Flaked Lithics, Burnt Hazelnut Shell, Debris, Tools, Hearth, Settlement, Stone Tools
Mesolithic, Mid 7th Millennium Bc, Mid 1980s Dated Mesolithic, Prehistoric

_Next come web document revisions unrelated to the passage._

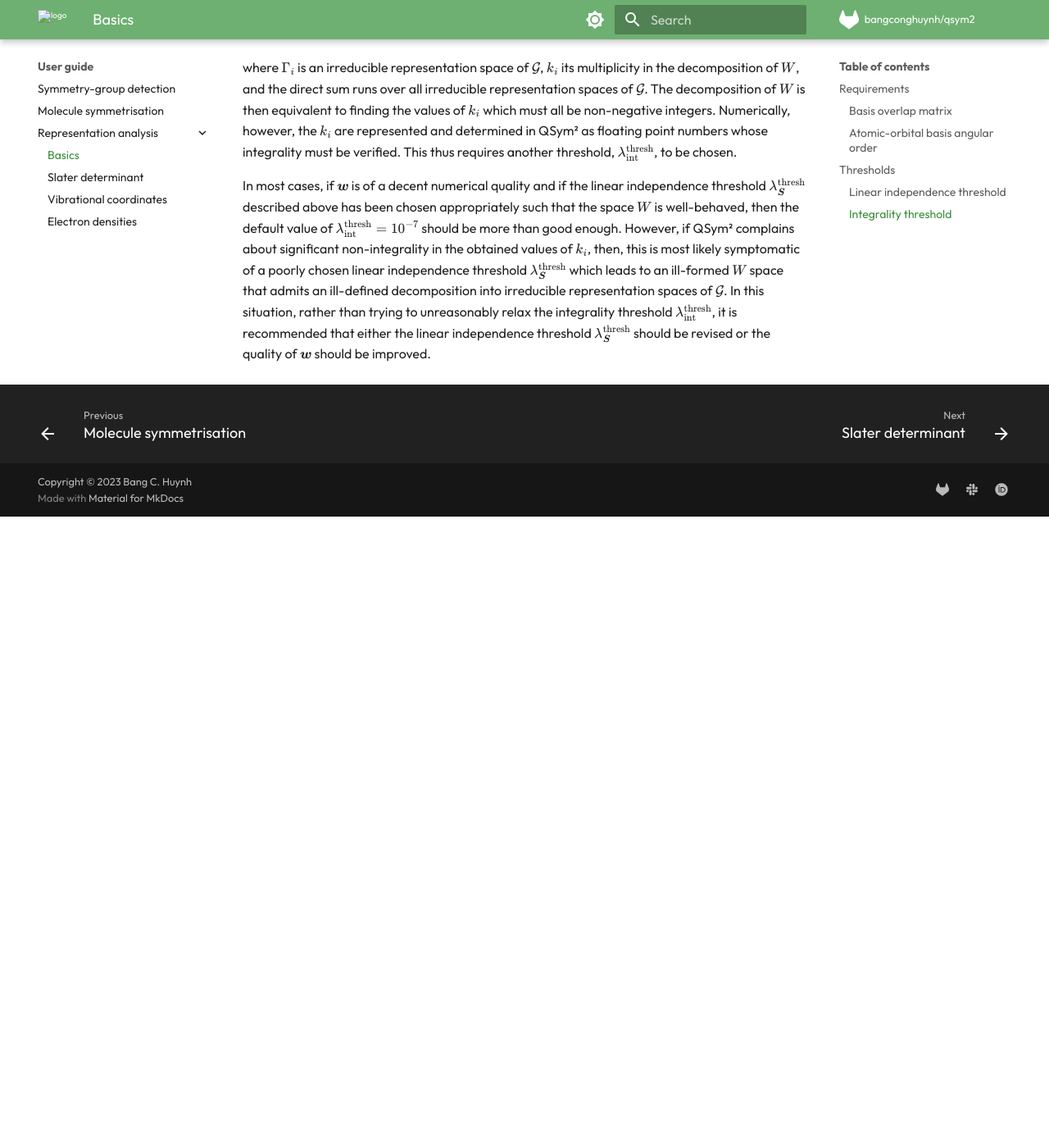
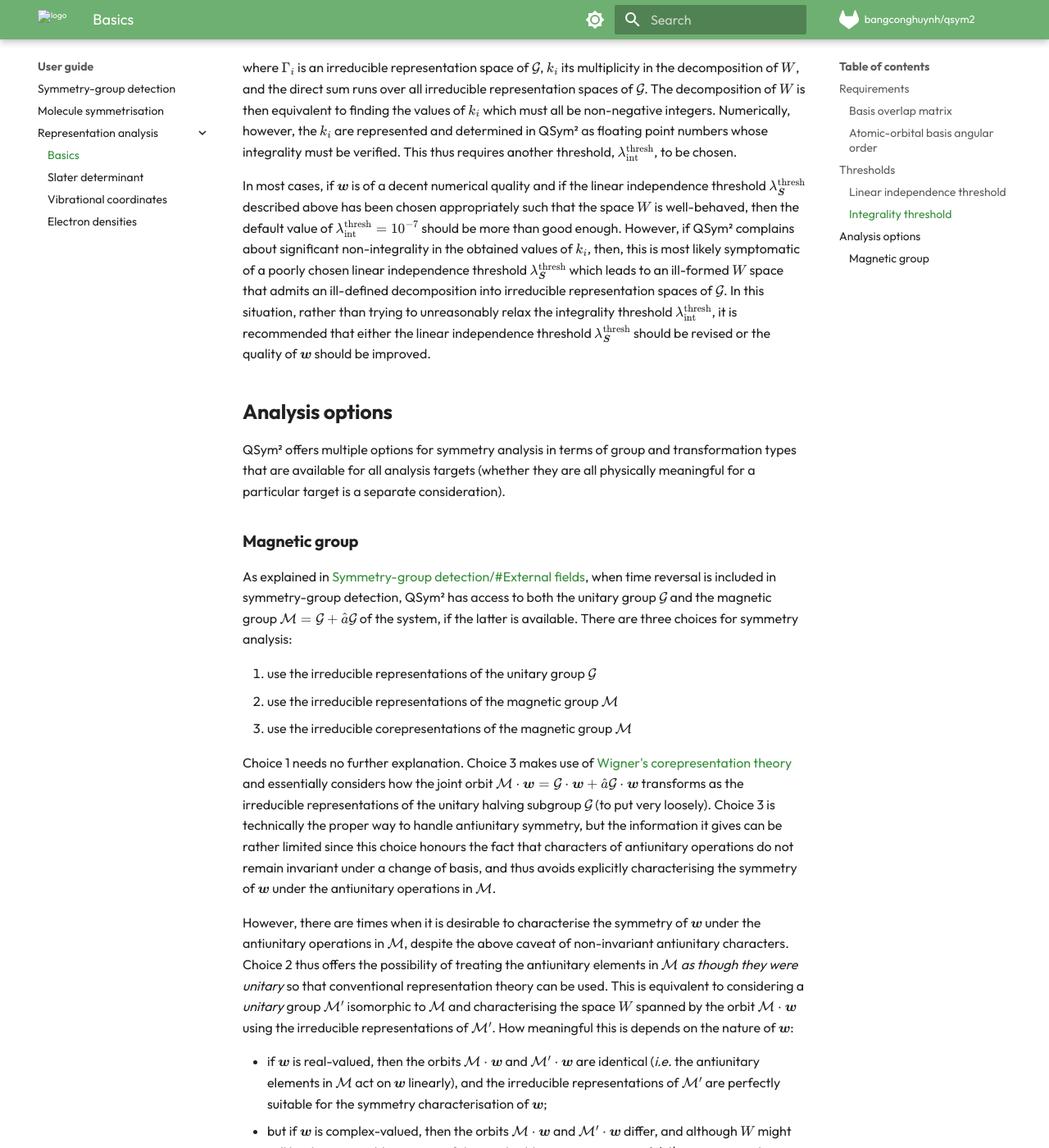
Before and after one commit to bangconghuynh/qsym2, an MkDocs documentation site: the page built from docs/docs/user-guide/representation-analysis/basics.md, in a window 1280 px wide and 1400 px high, scrolled down 3623 px. Shown: the whole window at 82% size. Built offline with MkDocs 1.6.1 and Material for MkDocs 9.7.7, drawn with Linux system fonts in a browser that asks for light colours; comment, search, counter and statistics services are not loaded; before the commit the page ends 4253 px from its top, so only the background shows below that; some of the changed text lies outside the part shown.

Commit message:
Added magnetic group choice.

````diff
--- a/docs/docs/user-guide/representation-analysis/basics.md
+++ b/docs/docs/user-guide/representation-analysis/basics.md
@@ -241,3 +241,67 @@ This thus requires another threshold, $\lambda^{\mathrm{thresh}}_{\mathrm{int}}$
 In most cases, if $\mathbfit{w}$ is of a decent numerical quality and if the linear independence threshold $\lambda^{\mathrm{thresh}}_{\mathbfit{S}}$ described above has been chosen appropriately such that the space $W$ is well-behaved, then the default value of $\lambda^{\mathrm{thresh}}_{\mathrm{int}} = 10^{-7}$ should be more than good enough.
 However, if QSym² complains about significant non-integrality in the obtained values of $k_i$, then, this is most likely symptomatic of a poorly chosen linear independence threshold $\lambda^{\mathrm{thresh}}_{\mathbfit{S}}$ which leads to an ill-formed $W$ space that admits an ill-defined decomposition into irreducible representation spaces of $\mathcal{G}$.
 In this situation, rather than trying to unreasonably relax the integrality threshold $\lambda^{\mathrm{thresh}}_{\mathrm{int}}$, it is recommended that either the linear independence threshold $\lambda^{\mathrm{thresh}}_{\mathbfit{S}}$ should be revised or the quality of $\mathbfit{w}$ should be improved.
+
+
+## Analysis options
+
+QSym² offers multiple options for symmetry analysis in terms of group and transformation types that are available for all analysis targets (whether they are all physically meaningful for a particular target is a separate consideration).
+
+### Magnetic group
+
+As explained in [Symmetry-group detection/#External fields](../symmetry-group-detection.md/#external-fields), when time reversal is included in symmetry-group detection, QSym² has access to both the unitary group $\mathcal{G}$ and the magnetic group $\mathcal{M} = \mathcal{G} + \hat{a}\mathcal{G}$ of the system, if the latter is available.
+There are three choices for symmetry analysis:
+
+1. use the irreducible representations of the unitary group $\mathcal{G}$
+2. use the irreducible representations of the magnetic group $\mathcal{M}$
+3. use the irreducible corepresentations of the magnetic group $\mathcal{M}$
+
+Choice 1 needs no further explanation.
+Choice 3 makes use of [Wigner's corepresentation theory](../../methodologies/magnetic-corepresentations.md) and essentially considers how the joint orbit $\mathcal{M} \cdot \mathbfit{w} = \mathcal{G} \cdot \mathbfit{w} + \hat{a}\mathcal{G} \cdot \mathbfit{w}$ transforms as the irreducible representations of the unitary halving subgroup $\mathcal{G}$ (to put very loosely).
+Choice 3 is technically the proper way to handle antiunitary symmetry, but the information it gives can be rather limited since this choice honours the fact that characters of antiunitary operations do not remain invariant under a change of basis, and thus avoids explicitly characterising the symmetry of $\symbfit{w}$ under the antiunitary operations in $\mathcal{M}$.
+
+However, there are times when it is desirable to characterise the symmetry of $\symbfit{w}$ under the antiunitary operations in $\mathcal{M}$, despite the above caveat of non-invariant antiunitary characters.
+Choice 2 thus offers the possibility of treating the antiunitary elements in $\mathcal{M}$ *as though they were unitary* so that conventional representation theory can be used.
+This is equivalent to considering a *unitary* group $\mathcal{M}'$ isomorphic to $\mathcal{M}$ and characterising the space $W$ spanned by the orbit $\mathcal{M} \cdot \mathbfit{w}$ using the irreducible representations of $\mathcal{M}'$.
+How meaningful this is depends on the nature of $\mathbfit{w}$:
+
+- if $\mathbfit{w}$ is real-valued, then the orbits $\mathcal{M} \cdot \mathbfit{w}$ and $\mathcal{M}' \cdot \mathbfit{w}$ are identical (*i.e.* the antiunitary elements in $\mathcal{M}$ act on $\mathbfit{w}$ linearly), and the irreducible representations of $\mathcal{M}'$ are perfectly suitable for the symmetry characterisation of $\mathbfit{w}$;
+- but if $\mathbfit{w}$ is complex-valued, then the orbits $\mathcal{M} \cdot \mathbfit{w}$ and $\mathcal{M}' \cdot \mathbfit{w}$ differ, and although $W$ might still be decomposable in terms of the irreducible representations of $\mathcal{M}'$, it is in general unclear how the decomposition should be interpreted.
+
+The above choices can be specified as follows.
+
+=== "Binary"
+    ```yaml
+    analysis_targets:
+      - !SlaterDeterminant #(1)!
+        source: ...
+        control:
+          ...
+          use_magnetic_group: null #(2)!
+    ```
+
+    1. :fontawesome-solid-users: This is just an example analysis target. The choices for magnetic group analysis can be specified in any analysis target.
+    2. :fontawesome-solid-users: The possible options are:
+        - `null`: this specifies choice 1 &mdash; use the irreducible representations of the unitary group $\mathcal{G}$,
+        - `!Representation`: this specifies choice 2 &mdash; use the irreducible representations of the magnetic group $\mathcal{M}$, if $\mathcal{M}$ is available,
+        - `!Corepresentation`: this specifies choice 3 &mdash; use the irreducible corepresentations of the magnetic group $\mathcal{M}$, if $\mathcal{M}$ is available.
+
+=== "Python"
+    ```python
+    from qsym2 import (
+        rep_analyse_slater_determinant,
+        MagneticSymmetryAnalysisKind #(1)!
+    )
+
+    rep_analyse_slater_determinant( #(2)!
+        ...,
+        use_magnetic_group=None, #(3)!
+    )
+    ```
+
+    1. :fontawesome-solid-laptop-code: This is a Python-exposed Rust enum of the same name, [`MagneticSymmetryAnalysisKind`](https://qsym2.dev/api/qsym2/drivers/representation_analysis/enum.MagneticSymmetryAnalysisKind.html), for indicating the type of magnetic symmetry to be used for symmetry analysis.
+    2. :fontawesome-solid-users: This is just an example analysis driver function in Python. The choices for magnetic group analysis can be specified in any analysis driver function.
+    3. :fontawesome-solid-users: The possible options are:
+        - `None`: this specifies choice 1 &mdash; use the irreducible representations of the unitary group $\mathcal{G}$,
+        - `MagneticSymmetryAnalysisKind.Representation`: this specifies choice 2 &mdash; use the irreducible representations of the magnetic group $\mathcal{M}$, if $\mathcal{M}$ is available,
+        - `MagneticSymmetryAnalysisKind.Corepresentation`: this specifies choice 3 &mdash; use the irreducible corepresentations of the magnetic group $\mathcal{M}$, if $\mathcal{M}$ is available.
--- a/docs/mkdocs.yml
+++ b/docs/mkdocs.yml
@@ -101,6 +101,8 @@ nav:
     - methodologies/character-table-generation.md
     - methodologies/external-fields.md
     - methodologies/orbit-based-representation-analysis.md
+    - methodologies/magnetic-corepresentations.md
+    - methodologies/projective-reps-coreps.md
   - User guide:
     - user-guide/symmetry-group-detection.md
     - user-guide/molecule-symmetrisation.md
````
Also changed, not shown: docs/docs/index.md (+2 -2 lines), docs/docs/methodologies/magnetic-corepresentations.md (added, +4 -0 lines), docs/docs/methodologies/projective-reps-coreps.md (added, +4 -0 lines), docs/docs/user-guide/symmetry-group-detection.md (+1 -1 lines).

The archaeological site of Camas Daraich (on the peninsula of the Point of Sleat, in south-west Skye) was revealed in November 1999 when stone tools were discovered in the upcast from a newly bulldozed track. Excavation took place in May 2000, directed by the authors and under the auspices of Historic Scotland, the Centre for Field Archaeology and the Department of Archaeology, University of Edinburgh. The excavations were small-scale and brief, but they demonstrated the survival of stratified features (scoops and a possible hearth) as well as an assemblage of nearly 5000 flaked lithics, comprising both tools and debris. There was no organic preservation, with the exception of burnt hazelnut shell. The composition of the lithic assemblage suggested that the excavated site was Mesolithic and this was confirmed by the radiocarbon determinations, which place it securely in the mid 7th millennium BC. Surface material suggested that there was evidence for more recent prehistoric (stone-tool-using) activity in the vicinity. Although the archaeological work at Camas Daraich was limited, the site is interesting for several reasons. First, it is one of a growing number of sites in the area with early dates for human settlement (until the mid 1980s dated Mesolithic evidence was lacking in the north of Scotland). Second, the lithic raw materials in use at Camas Daraich connect it firmly to a wider network of sites and provide conclusive evidence for human mobility. Third, further Mesolithic material is likely to survive at Camas Daraich so that the future well-being of the site is an important issue. Fourth, though there was no organic preservation, used pumice was recovered and this is rare on Mesolithic sites. Fifth, the lithics include both narrow-blade tools and conventionally broader/larger pieces and the relationship between these two traditions is still poorly understood in Scottish archaeology. Camas Daraich suggests that they may not be as clearly separated as previously thought.